Bewitching Exclusive Excerpt:
A few days went by, but I couldnât peel the image of that creature from my mind. I couldnât shake the nightmare, or the hallucination, if that was truly what it was. I still couldnât believe it. I hadnât seen it in years. Maybe it was like it was when I was a childâmaybe it was a manifestation of my inner distress.
It was probably because I was worried about this new assignment. Everyone was getting all worked up for nothingâout of some blind hysteria. A mass belief in a curse borne from one horrific incident no one wanted to talk about.
My whole life had been riddled with superstition and fear. I was absolutely sick of it. I would face the fears Iâd lived with my entire life, as well as the fears of this city, and Iâd prove to everyone that there were no such thing as monsters or curses.
I went home at the end of another busy day to find Mr. Clarke sitting at the front desk, drumming his fingers on something in front of him. He watched me walk in with a look of deep unease. That same queasy feeling snaked through me, a contagious sensation around here.
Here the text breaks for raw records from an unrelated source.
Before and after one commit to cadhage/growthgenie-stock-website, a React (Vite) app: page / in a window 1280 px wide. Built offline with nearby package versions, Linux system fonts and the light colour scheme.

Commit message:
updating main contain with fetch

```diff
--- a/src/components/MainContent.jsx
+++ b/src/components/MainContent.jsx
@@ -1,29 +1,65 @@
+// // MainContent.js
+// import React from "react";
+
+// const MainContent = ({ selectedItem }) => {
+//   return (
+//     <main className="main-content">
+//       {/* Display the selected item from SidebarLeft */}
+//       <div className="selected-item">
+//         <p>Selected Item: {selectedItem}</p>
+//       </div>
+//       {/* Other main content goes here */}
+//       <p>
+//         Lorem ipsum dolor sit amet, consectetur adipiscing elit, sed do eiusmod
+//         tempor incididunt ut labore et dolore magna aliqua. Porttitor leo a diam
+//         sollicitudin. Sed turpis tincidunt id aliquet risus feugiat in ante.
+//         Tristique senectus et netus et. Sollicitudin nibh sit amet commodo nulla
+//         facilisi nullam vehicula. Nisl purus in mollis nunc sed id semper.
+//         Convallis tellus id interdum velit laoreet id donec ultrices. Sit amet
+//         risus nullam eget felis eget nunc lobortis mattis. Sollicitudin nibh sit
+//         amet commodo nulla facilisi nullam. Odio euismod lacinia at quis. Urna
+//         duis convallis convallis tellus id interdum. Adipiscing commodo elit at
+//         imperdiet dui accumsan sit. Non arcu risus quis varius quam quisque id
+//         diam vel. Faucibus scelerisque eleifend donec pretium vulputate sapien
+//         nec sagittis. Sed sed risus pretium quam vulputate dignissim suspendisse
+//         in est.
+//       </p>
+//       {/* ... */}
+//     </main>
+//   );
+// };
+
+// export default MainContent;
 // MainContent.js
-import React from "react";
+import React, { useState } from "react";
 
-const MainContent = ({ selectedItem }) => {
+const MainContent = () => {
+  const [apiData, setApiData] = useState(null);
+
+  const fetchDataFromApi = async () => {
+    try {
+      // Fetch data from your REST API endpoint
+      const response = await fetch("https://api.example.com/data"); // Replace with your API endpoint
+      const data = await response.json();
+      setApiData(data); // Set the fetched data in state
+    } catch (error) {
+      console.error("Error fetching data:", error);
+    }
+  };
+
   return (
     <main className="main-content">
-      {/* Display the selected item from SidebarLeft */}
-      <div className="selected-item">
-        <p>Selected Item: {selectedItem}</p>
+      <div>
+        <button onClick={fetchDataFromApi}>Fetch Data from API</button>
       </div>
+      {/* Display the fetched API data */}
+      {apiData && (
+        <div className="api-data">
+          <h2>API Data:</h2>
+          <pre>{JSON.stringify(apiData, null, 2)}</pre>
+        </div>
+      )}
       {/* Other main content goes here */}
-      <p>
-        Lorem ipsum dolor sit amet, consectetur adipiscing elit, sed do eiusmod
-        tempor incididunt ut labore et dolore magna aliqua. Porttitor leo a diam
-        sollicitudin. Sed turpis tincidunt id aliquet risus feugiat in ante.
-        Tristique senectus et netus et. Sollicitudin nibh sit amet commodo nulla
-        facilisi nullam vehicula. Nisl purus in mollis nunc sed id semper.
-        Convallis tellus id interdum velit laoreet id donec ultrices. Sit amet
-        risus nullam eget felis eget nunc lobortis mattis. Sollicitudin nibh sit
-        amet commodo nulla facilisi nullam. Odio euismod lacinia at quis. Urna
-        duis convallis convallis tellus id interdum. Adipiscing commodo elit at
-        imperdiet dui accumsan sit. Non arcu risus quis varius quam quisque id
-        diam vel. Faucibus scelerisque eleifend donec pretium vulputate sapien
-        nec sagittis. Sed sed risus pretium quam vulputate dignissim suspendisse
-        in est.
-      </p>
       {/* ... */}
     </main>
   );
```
I feigned a smile and nodded in greeting. âGood evening, Mr. Clarke.â
âCaroline, you have something here,â he said quietly.
âWhat is it?â I asked, my voice catching slightly on my throat. He sighed, picked up the envelope, and made his way over to me. My eyes immediately fell on the letter. It undoubtedly had my name on it. When he handed it to me, I flipped it over and saw the crest of Ashdown Manor, along with the name of the family. The color drained from my face.
I looked up at Mr. Clarke, trying to find the words to say. When they failed to come, he spoke up instead. âAre you really going to do this?â
The grandfather clock in the lobby thumped even louder than usual, filling the space between us. I swallowed, then nodded. âYes,â I said quietly, âI am.â He nodded in return, a sort of resigned nod, and then walked into the dining area.
Unsure of whether or not he wanted me to follow him, my feet stayed planted in place. I wasnât sure if I could move right now anyway. My body felt like ice, though it had never really felt the same since that day I passed out at work.
The man shuffled back into the room, holding what looked like a frayed, cream-colored cloth. It was rolled up tightly, and the way he handled it made me feel that there was something inside. He held it out for me to take, so I grabbed it carefully. Something was indeed inside. When I unraveled it, my hands froze. It was a knife.
I looked up at him, fear and confusion clear in my eyes. He puffed out a breath and said, âTake that with you to the castle. It might prove useful to you.â My hand stayed frozen in place, fingers out and palm upright, as if afraid to fully grab hold of the blade. What would it mean if I accepted it? What would it mean if my fingers curled around the handle and I tucked it into my purse?
Mr. Clarke continued, âYou may need protection. You donât need to say anything, but please take it with you.â Neither one of us moved for about two minutes after that, judging by the crescendoing thunks of the clock.
Then, finally, he shuffled away, and for some reason, tears burned against my skin. I closed my hand around the knife, tucked it back inside the cloth, and shoved it in my bag. I grabbed hold of the letter, which had been tucked under my arm, and walked up to my room.
After closing the door, I let myself fall against it, my back sliding down the wood until my bottom reached the floor. I looked at my name on the front of the envelope. So flawlessly written, with swirling curves and thick black lines. I flipped it over and examined the sealâthe crest: two ravens and a lion, vines looping around the exterior, outlining the curious animal depictions.
The ravens were floating atop the lion, the felineâs paws reaching heavenward, its gaping mouth snarled open. The odd thing about it, though, was that the ravens didnât look like they were afraid of the lion. They looked like they were commanding it, smiling over the lionâs vain attempt at attacking them. What a strange crest, I thought, mesmerized by its peculiar design.
I reluctantly took the knife Mr. Clarke had given me and broke the seal, cutting the envelope open and releasing the contents inside. A crisp, bone-colored piece of parchment fell into my lap.
I picked it up and read it:
Brakerton Heights September 16, 1885
Miss Caroline Blake,
We are pleased to inform you that your application has been received and accepted. Please report to the front gates of Ashdown Manor at 9 am sharp on Friday, September 18th. Your stay with us will be for a period of six weeks, in which you will accompany a member of the house as we make preparations for the newly re-introduced Ashdown Family Harvest Festival.
We look forward to making your acquaintance.
Ashdown Family Manor
September 18th. That was only two days away.
I could hardly believe it. I applied for the job, and I wanted it, but a part of me thought Iâd get rejected. What was I to do now? I looked out the window as if the dreary weather would offer me my solution. What could I do other than wait until the morning for my fate to arrive? Whatever fate that might be.